# WORK INSTRUCTIONS
An exact reproduction of the listing is wanted, with the pictures dropped.

# EXERCISE MATERIAL
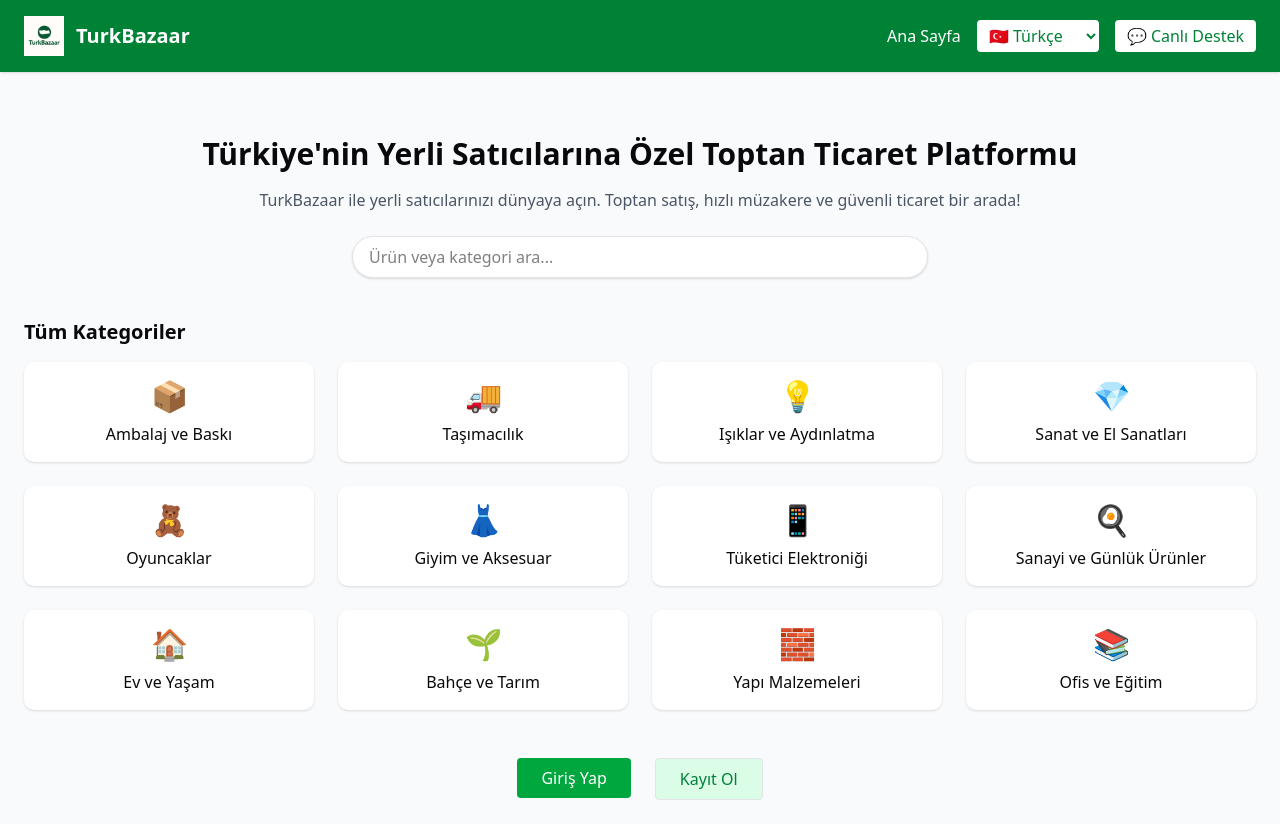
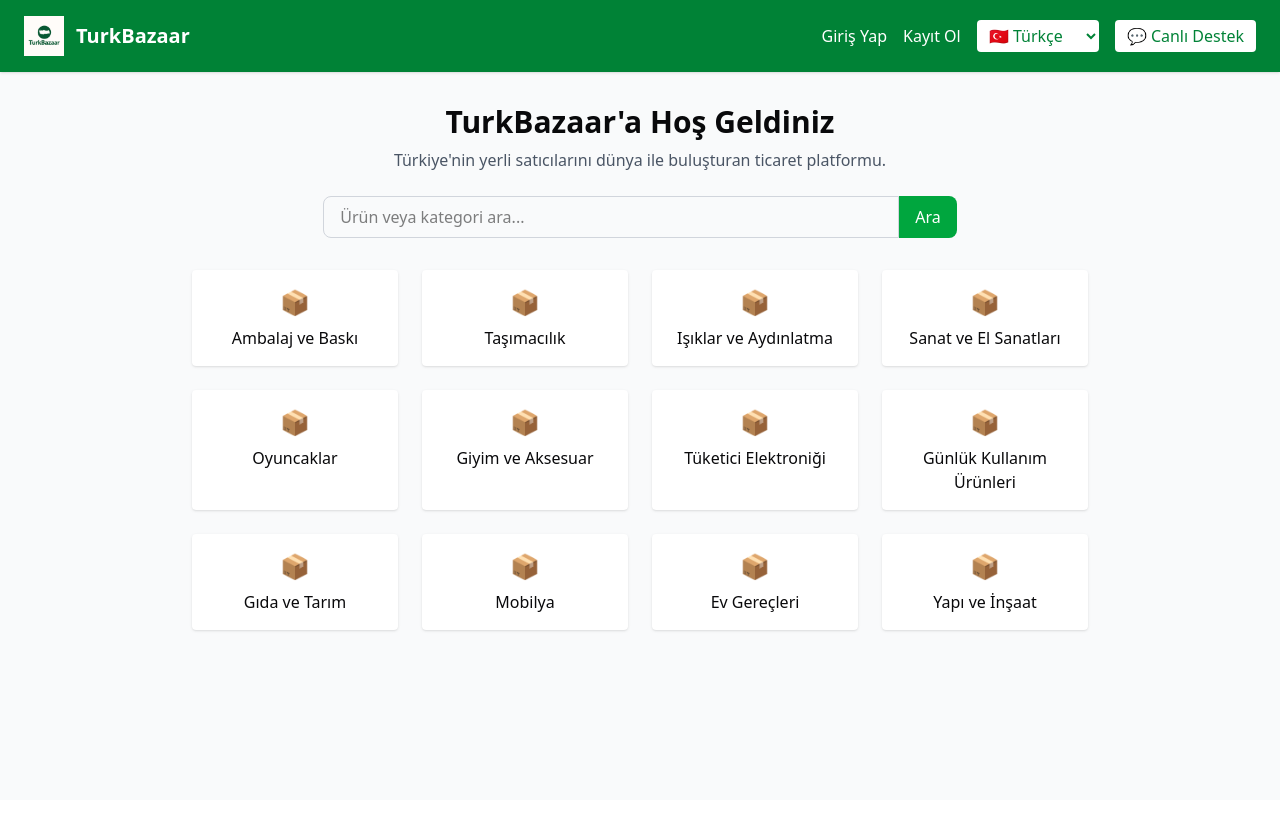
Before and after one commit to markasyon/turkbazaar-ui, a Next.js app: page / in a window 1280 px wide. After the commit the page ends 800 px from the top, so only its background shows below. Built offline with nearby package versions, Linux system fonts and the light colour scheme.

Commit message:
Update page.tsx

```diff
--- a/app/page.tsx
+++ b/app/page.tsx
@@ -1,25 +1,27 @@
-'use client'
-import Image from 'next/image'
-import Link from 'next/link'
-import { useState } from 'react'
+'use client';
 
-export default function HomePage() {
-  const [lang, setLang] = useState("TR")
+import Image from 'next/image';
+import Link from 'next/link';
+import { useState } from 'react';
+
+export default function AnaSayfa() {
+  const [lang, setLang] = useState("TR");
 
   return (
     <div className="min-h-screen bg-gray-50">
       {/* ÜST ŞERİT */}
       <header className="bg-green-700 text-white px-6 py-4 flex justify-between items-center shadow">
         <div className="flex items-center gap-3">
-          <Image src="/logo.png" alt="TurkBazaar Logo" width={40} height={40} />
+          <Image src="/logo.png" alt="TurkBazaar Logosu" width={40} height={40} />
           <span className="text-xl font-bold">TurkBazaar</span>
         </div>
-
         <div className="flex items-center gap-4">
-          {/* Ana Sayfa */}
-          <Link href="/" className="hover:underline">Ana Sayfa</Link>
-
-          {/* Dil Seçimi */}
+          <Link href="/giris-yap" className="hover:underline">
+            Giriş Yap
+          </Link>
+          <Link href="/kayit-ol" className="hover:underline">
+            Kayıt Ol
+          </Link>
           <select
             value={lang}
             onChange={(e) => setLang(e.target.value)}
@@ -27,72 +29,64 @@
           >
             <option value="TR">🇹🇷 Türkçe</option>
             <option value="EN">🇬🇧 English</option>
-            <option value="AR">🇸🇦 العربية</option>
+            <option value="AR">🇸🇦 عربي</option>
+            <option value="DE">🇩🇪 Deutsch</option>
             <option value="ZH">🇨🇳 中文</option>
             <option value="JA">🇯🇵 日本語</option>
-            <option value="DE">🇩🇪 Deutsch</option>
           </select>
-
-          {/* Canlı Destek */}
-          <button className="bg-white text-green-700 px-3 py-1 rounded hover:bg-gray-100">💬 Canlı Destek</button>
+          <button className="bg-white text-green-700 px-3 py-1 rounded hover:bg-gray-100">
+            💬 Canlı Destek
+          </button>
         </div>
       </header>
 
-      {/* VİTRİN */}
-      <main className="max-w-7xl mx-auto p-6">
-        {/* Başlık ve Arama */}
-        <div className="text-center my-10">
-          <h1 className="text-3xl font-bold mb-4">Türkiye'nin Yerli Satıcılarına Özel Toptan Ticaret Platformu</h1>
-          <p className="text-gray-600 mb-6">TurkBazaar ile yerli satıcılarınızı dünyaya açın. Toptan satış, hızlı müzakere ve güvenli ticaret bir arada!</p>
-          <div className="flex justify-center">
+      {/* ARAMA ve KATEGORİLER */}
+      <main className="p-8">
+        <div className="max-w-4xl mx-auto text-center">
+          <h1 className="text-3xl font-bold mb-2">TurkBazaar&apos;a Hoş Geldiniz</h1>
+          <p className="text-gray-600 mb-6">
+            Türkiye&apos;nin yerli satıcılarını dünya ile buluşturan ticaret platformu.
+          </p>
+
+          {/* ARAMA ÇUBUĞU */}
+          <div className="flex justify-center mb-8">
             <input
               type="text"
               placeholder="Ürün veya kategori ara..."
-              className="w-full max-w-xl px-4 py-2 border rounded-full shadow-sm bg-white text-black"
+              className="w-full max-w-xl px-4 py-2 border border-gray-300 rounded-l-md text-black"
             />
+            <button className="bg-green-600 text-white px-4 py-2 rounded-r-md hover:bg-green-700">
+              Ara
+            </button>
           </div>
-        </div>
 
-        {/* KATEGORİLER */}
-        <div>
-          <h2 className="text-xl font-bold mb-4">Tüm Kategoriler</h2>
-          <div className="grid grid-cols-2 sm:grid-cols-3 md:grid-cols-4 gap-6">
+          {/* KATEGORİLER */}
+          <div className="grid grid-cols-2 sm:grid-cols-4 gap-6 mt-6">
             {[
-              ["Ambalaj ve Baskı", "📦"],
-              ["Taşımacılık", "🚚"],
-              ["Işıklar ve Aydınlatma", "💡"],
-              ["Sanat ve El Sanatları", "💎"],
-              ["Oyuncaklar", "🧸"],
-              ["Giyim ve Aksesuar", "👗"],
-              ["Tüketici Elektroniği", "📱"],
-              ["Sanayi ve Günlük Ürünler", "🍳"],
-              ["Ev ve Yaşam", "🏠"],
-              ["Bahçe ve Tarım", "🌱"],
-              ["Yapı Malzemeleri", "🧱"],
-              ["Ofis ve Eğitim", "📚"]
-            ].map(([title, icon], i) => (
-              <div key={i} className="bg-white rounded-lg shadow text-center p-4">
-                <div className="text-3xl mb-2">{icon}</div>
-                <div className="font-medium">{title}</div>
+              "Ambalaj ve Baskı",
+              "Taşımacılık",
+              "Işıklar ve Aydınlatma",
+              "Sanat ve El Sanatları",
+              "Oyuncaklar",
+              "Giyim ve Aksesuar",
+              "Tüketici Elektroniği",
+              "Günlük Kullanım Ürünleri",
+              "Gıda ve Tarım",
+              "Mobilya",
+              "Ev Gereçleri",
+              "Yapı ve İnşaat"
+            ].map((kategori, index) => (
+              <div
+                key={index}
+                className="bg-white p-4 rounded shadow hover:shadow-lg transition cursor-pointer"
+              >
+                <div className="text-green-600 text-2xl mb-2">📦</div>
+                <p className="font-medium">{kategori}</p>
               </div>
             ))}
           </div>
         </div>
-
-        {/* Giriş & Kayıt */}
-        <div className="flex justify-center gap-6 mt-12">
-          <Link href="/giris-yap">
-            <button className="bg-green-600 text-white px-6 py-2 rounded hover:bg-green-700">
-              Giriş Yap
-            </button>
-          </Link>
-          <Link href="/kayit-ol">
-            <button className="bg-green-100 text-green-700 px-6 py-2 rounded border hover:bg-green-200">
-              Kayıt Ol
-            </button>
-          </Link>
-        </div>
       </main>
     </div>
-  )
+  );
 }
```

# EXERCISE ANSWER
Before and after one commit to markasyon/turkbazaar-ui, a Next.js app: page / in a window 1280 px wide. After the commit the page ends 800 px from the top, so only its background shows below. Built offline with nearby package versions, Linux system fonts and the light colour scheme.

Commit message:
Update page.tsx

```diff
--- a/app/page.tsx
+++ b/app/page.tsx
@@ -1,25 +1,27 @@
-'use client'
-import Image from 'next/image'
-import Link from 'next/link'
-import { useState } from 'react'
+'use client';
 
-export default function HomePage() {
-  const [lang, setLang] = useState("TR")
+import Image from 'next/image';
+import Link from 'next/link';
+import { useState } from 'react';
+
+export default function AnaSayfa() {
+  const [lang, setLang] = useState("TR");
 
   return (
     <div className="min-h-screen bg-gray-50">
       {/* ÜST ŞERİT */}
       <header className="bg-green-700 text-white px-6 py-4 flex justify-between items-center shadow">
         <div className="flex items-center gap-3">
-          <Image src="/logo.png" alt="TurkBazaar Logo" width={40} height={40} />
+          <Image src="/logo.png" alt="TurkBazaar Logosu" width={40} height={40} />
           <span className="text-xl font-bold">TurkBazaar</span>
         </div>
-
         <div className="flex items-center gap-4">
-          {/* Ana Sayfa */}
-          <Link href="/" className="hover:underline">Ana Sayfa</Link>
-
-          {/* Dil Seçimi */}
+          <Link href="/giris-yap" className="hover:underline">
+            Giriş Yap
+          </Link>
+          <Link href="/kayit-ol" className="hover:underline">
+            Kayıt Ol
+          </Link>
           <select
             value={lang}
             onChange={(e) => setLang(e.target.value)}
@@ -27,72 +29,64 @@
           >
             <option value="TR">🇹🇷 Türkçe</option>
             <option value="EN">🇬🇧 English</option>
-            <option value="AR">🇸🇦 العربية</option>
+            <option value="AR">🇸🇦 عربي</option>
+            <option value="DE">🇩🇪 Deutsch</option>
             <option value="ZH">🇨🇳 中文</option>
             <option value="JA">🇯🇵 日本語</option>
-            <option value="DE">🇩🇪 Deutsch</option>
           </select>
-
-          {/* Canlı Destek */}
-          <button className="bg-white text-green-700 px-3 py-1 rounded hover:bg-gray-100">💬 Canlı Destek</button>
+          <button className="bg-white text-green-700 px-3 py-1 rounded hover:bg-gray-100">
+            💬 Canlı Destek
+          </button>
         </div>
       </header>
 
-      {/* VİTRİN */}
-      <main className="max-w-7xl mx-auto p-6">
-        {/* Başlık ve Arama */}
-        <div className="text-center my-10">
-          <h1 className="text-3xl font-bold mb-4">Türkiye'nin Yerli Satıcılarına Özel Toptan Ticaret Platformu</h1>
-          <p className="text-gray-600 mb-6">TurkBazaar ile yerli satıcılarınızı dünyaya açın. Toptan satış, hızlı müzakere ve güvenli ticaret bir arada!</p>
-          <div className="flex justify-center">
+      {/* ARAMA ve KATEGORİLER */}
+      <main className="p-8">
+        <div className="max-w-4xl mx-auto text-center">
+          <h1 className="text-3xl font-bold mb-2">TurkBazaar&apos;a Hoş Geldiniz</h1>
+          <p className="text-gray-600 mb-6">
+            Türkiye&apos;nin yerli satıcılarını dünya ile buluşturan ticaret platformu.
+          </p>
+
+          {/* ARAMA ÇUBUĞU */}
+          <div className="flex justify-center mb-8">
             <input
               type="text"
               placeholder="Ürün veya kategori ara..."
-              className="w-full max-w-xl px-4 py-2 border rounded-full shadow-sm bg-white text-black"
+              className="w-full max-w-xl px-4 py-2 border border-gray-300 rounded-l-md text-black"
             />
+            <button className="bg-green-600 text-white px-4 py-2 rounded-r-md hover:bg-green-700">
+              Ara
+            </button>
           </div>
-        </div>
 
-        {/* KATEGORİLER */}
-        <div>
-          <h2 className="text-xl font-bold mb-4">Tüm Kategoriler</h2>
-          <div className="grid grid-cols-2 sm:grid-cols-3 md:grid-cols-4 gap-6">
+          {/* KATEGORİLER */}
+          <div className="grid grid-cols-2 sm:grid-cols-4 gap-6 mt-6">
             {[
-              ["Ambalaj ve Baskı", "📦"],
-              ["Taşımacılık", "🚚"],
-              ["Işıklar ve Aydınlatma", "💡"],
-              ["Sanat ve El Sanatları", "💎"],
-              ["Oyuncaklar", "🧸"],
-              ["Giyim ve Aksesuar", "👗"],
-              ["Tüketici Elektroniği", "📱"],
-              ["Sanayi ve Günlük Ürünler", "🍳"],
-              ["Ev ve Yaşam", "🏠"],
-              ["Bahçe ve Tarım", "🌱"],
-              ["Yapı Malzemeleri", "🧱"],
-              ["Ofis ve Eğitim", "📚"]
-            ].map(([title, icon], i) => (
-              <div key={i} className="bg-white rounded-lg shadow text-center p-4">
-                <div className="text-3xl mb-2">{icon}</div>
-                <div className="font-medium">{title}</div>
+              "Ambalaj ve Baskı",
+              "Taşımacılık",
+              "Işıklar ve Aydınlatma",
+              "Sanat ve El Sanatları",
+              "Oyuncaklar",
+              "Giyim ve Aksesuar",
+              "Tüketici Elektroniği",
+              "Günlük Kullanım Ürünleri",
+              "Gıda ve Tarım",
+              "Mobilya",
+              "Ev Gereçleri",
+              "Yapı ve İnşaat"
+            ].map((kategori, index) => (
+              <div
+                key={index}
+                className="bg-white p-4 rounded shadow hover:shadow-lg transition cursor-pointer"
+              >
+                <div className="text-green-600 text-2xl mb-2">📦</div>
+                <p className="font-medium">{kategori}</p>
               </div>
             ))}
           </div>
         </div>
-
-        {/* Giriş & Kayıt */}
-        <div className="flex justify-center gap-6 mt-12">
-          <Link href="/giris-yap">
-            <button className="bg-green-600 text-white px-6 py-2 rounded hover:bg-green-700">
-              Giriş Yap
-            </button>
-          </Link>
-          <Link href="/kayit-ol">
-            <button className="bg-green-100 text-green-700 px-6 py-2 rounded border hover:bg-green-200">
-              Kayıt Ol
-            </button>
-          </Link>
-        </div>
       </main>
     </div>
-  )
+  );
 }
```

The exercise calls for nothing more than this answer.